TASK DESCRIPTION:
Could you filter the records below down to the lines that include the word "center"?

↓

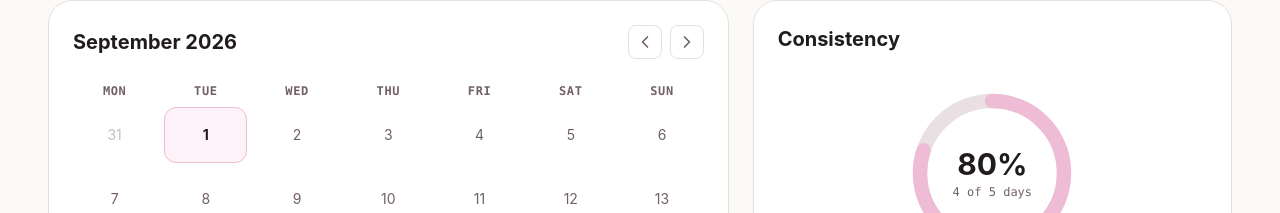
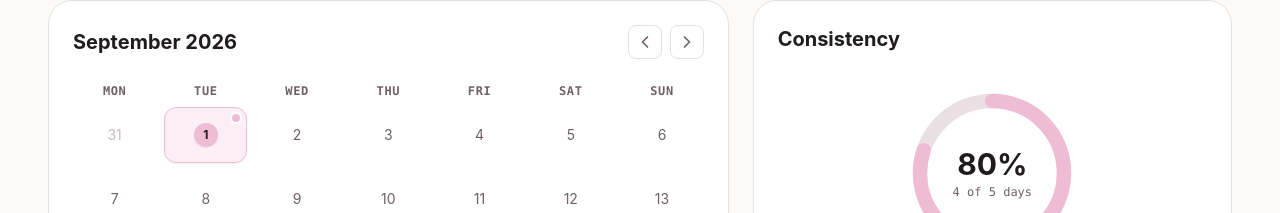
Before and after one commit to NHACTAOHOCBAI/Cuhp-frontend, a React (Vite) app: page /gym in a window 1280 px wide. Shown: the part 224-437 px from the top of the page. Built offline with nearby package versions, Linux system fonts and the light colour scheme; no server answers; sample sign-in values are in the browser's storage.

Commit message:
feat: implement Gym dashboard page with workout logging, calendar navigation, and exercise management functionality

```diff
--- a/src/pages/Gym.tsx
+++ b/src/pages/Gym.tsx
@@ -404,6 +404,8 @@ export default function Gym() {
             {/* Calendar Grid Cells */}
             <div className="grid grid-cols-7 gap-2 text-center text-sm font-outfit">
               {calendarDays.map((cell, index) => {
+                const todayStr = new Date().toLocaleDateString("sv-SE")
+                const isToday = cell.dateStr === todayStr
                 const isSelected = cell.dateStr === selectedDateStr
                 const hasWorkout = exerciseDates.has(cell.dateStr)
 
@@ -413,13 +415,32 @@ export default function Gym() {
                     onClick={() => setSelectedDateStr(cell.dateStr)}
                     className={`p-2 rounded-xl flex flex-col items-center justify-center min-h-[56px] border transition-all relative ${
                       isSelected
-                        ? "bg-[#EFBCD5]/20 border-[#EFBCD5] text-[#1f1a1d] font-bold"
+                        ? "bg-[#EFBCD5]/25 border-[#EFBCD5] text-[#1f1a1d] font-bold shadow-xs"
+                        : isToday
+                        ? "bg-[#fcf1f5] border-[#EFBCD5]/60 text-[#1f1a1d] font-bold"
                         : hasWorkout
-                        ? "bg-[#fcf1f5] border-[#E5DFE2] hover:border-[#EFBCD5] text-[#1f1a1d] font-semibold"
+                        ? "bg-[#fcf1f5]/50 border-[#E5DFE2] hover:border-[#EFBCD5] text-[#1f1a1d] font-semibold"
                         : "bg-white border-transparent hover:border-[#E5DFE2]/70 text-[#706065]"
                     } ${!cell.isCurrentMonth && "opacity-40"}`}
                   >
-                    <span>{cell.dayNum}</span>
+                    {/* Today Badge Dot */}
+                    {isToday && (
+                      <span
+                        className="absolute top-1.5 right-1.5 w-2 h-2 rounded-full bg-[#EFBCD5] ring-2 ring-white"
+                        title="Today"
+                      />
+                    )}
+
+                    <span
+                      className={`flex items-center justify-center ${
+                        isToday
+                          ? "w-6 h-6 rounded-full bg-[#EFBCD5] text-[#201B1E] text-xs font-bold shadow-xs"
+                          : ""
+                      }`}
+                    >
+                      {cell.dayNum}
+                    </span>
+
                     {hasWorkout && (
                       <Dumbbell className="h-3.5 w-3.5 text-[#EFBCD5] stroke-[2.5px] mt-0.5" />
                     )}
```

↑

TASK SOLUTION:
             <div className="grid grid-cols-7 gap-2 text-center text-sm font-outfit">
                     className={`p-2 rounded-xl flex flex-col items-center justify-center min-h-[56px] border transition-all relative ${
+                      className={`flex items-center justify-center ${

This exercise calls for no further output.